When the owner, Robert Koski, and logistics specialist, Jan Van Deventer, visited Ilha do Fogo in Northern Mozambique back in 2014, their agenda was to look into setting up infrastructure for a boutique, five-star resort. However, what they discovered on the island changed the entire course of their plans.
One of the many victims was the critically endangered hawksbill turtle, and another, was the endangered green turtle. They came across several discarded turtle shells, upon which, there were markings that were evidently from harpoon points. What made this discovery even more alarming was that, unlike many locals who harvest turtles purely for sustenance, these poachers were selling the turtle meat to a Chinese buyer. They were also catching and smoking hundreds of fish to sell as food, with no regard for sustainable species.
The objective of building a resort on the island was put to one side, while several conservation and community projects were established.
Since the first visit, the team has set up a small anti-poaching unit, and this human presence has prevented further plundering. Previously, there had been no patrols or other human activity at the island, or, indeed, around most of the northern part of Mozambique. This gave poachers the freedom to carry out all illicit activity, without repercussion.
Now, the team is ready to develop the island for exclusive eco-tourism, so that we can subsidise the conservation and anti-poaching projects. With the island’s location being quite remote, getting building materials to the island requires a lot of planning and thought.
Ilha do Fogo is over 250kms from the nearest airport, with poorly maintained roads from that point to the nearest land base of Pebane. To get to the island from Pebane is another mission, requiring the use of local skippers and their boats.
The current strategy will see the development of eight units on the island and these units will accommodate 28 guests. Although cyclones are rare in the area during Mozambique’s rainy season in January and February since the island is thankfully in the rain shadow of Madagascar, there still needs to be a consideration for the possibility of a storm. Therefore, anything erected on the island must be able to withstand a hurricane.
We want to reduce our carbon footprint where feasible and make sure that every time any of the vehicles is set to make a trip to either our land base or the island, it is as full as possible. The road to Pebane is extremely poor in places, and very badly maintained, adding to the complexity of planning since we will have to navigate these roads with heavy loads of vital construction goods. We will need to include in our strategy how we will get everything over to the island, utilising the small dhows we currently use for the channel crossing from Pebane.
Currently, there is no fresh water on the island, but we will be constructing a rainwater harvesting system, using sundomes, and also introducing a small desalination plant.
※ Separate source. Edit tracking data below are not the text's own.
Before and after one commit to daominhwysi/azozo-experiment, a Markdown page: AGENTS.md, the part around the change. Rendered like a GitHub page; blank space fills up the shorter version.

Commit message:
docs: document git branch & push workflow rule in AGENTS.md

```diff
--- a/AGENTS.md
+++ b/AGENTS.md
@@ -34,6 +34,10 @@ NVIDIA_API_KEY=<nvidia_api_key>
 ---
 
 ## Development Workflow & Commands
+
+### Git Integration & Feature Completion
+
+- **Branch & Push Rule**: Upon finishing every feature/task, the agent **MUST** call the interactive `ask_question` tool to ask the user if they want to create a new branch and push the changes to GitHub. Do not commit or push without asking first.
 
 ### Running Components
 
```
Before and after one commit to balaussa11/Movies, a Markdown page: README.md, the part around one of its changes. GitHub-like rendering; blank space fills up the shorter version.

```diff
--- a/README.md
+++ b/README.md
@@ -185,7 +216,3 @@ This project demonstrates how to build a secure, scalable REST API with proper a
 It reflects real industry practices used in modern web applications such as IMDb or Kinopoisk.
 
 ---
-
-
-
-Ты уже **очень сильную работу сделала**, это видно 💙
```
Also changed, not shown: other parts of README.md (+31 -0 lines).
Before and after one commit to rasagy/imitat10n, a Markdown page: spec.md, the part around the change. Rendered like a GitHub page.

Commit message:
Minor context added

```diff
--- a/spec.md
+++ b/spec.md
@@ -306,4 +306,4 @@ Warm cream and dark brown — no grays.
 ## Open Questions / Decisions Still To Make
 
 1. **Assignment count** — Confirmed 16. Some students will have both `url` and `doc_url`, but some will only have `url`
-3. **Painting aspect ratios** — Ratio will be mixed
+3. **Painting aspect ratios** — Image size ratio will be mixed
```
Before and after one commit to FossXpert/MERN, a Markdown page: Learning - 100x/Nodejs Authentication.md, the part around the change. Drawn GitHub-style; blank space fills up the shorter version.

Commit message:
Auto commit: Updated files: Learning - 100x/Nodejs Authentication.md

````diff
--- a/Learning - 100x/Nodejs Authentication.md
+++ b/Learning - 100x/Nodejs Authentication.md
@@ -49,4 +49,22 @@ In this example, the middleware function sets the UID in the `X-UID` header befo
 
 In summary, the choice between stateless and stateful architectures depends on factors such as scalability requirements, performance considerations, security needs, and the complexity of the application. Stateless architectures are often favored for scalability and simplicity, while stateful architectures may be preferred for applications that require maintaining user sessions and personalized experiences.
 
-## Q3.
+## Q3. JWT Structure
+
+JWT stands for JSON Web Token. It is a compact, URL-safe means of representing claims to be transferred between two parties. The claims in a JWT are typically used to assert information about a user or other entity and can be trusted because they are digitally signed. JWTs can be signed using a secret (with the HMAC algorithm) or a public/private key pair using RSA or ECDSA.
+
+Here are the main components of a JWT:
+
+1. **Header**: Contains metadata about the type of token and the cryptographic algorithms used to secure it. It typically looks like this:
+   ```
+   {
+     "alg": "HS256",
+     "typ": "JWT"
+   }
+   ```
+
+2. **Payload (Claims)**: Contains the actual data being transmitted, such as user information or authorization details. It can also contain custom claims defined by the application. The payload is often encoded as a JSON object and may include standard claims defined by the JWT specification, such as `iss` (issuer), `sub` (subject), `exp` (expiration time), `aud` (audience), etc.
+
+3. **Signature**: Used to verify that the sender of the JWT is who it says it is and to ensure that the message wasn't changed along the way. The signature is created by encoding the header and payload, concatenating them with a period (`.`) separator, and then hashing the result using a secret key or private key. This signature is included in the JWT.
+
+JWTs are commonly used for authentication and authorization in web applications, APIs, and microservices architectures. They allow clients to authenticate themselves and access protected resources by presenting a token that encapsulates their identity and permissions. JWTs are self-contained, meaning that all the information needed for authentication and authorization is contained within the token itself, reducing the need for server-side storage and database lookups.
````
Additionally, we have been in talks with some renowned biologists and we are eager to launch a marine research facility on the island, with the purpose of collecting data to feed into international projects.
There is a lot of work ahead, and we will be keeping our followers abreast of the construction as it unfolds. We’ve already had a hugely positive impact on the poaching activity, which has ceased since we established occupancy. However, this is not a solution. The poachers have likely moved to one of the other uninhabited islands close by. Once we have instituted a base on the island, another goal will be to set up patrols on the neighbouring islands in the archipelago and monitor activity in the area.
If you’re an advance+ SCUBA diver interested in an exclusive, bucket-list adventure tour to our Fire Island, please get in touch. You will have the unique opportunity to explore the incredible fauna and flora around the island’s 150km of awe-inspiring, flawless reef.
Look out for Part Two of our blog, coming soon…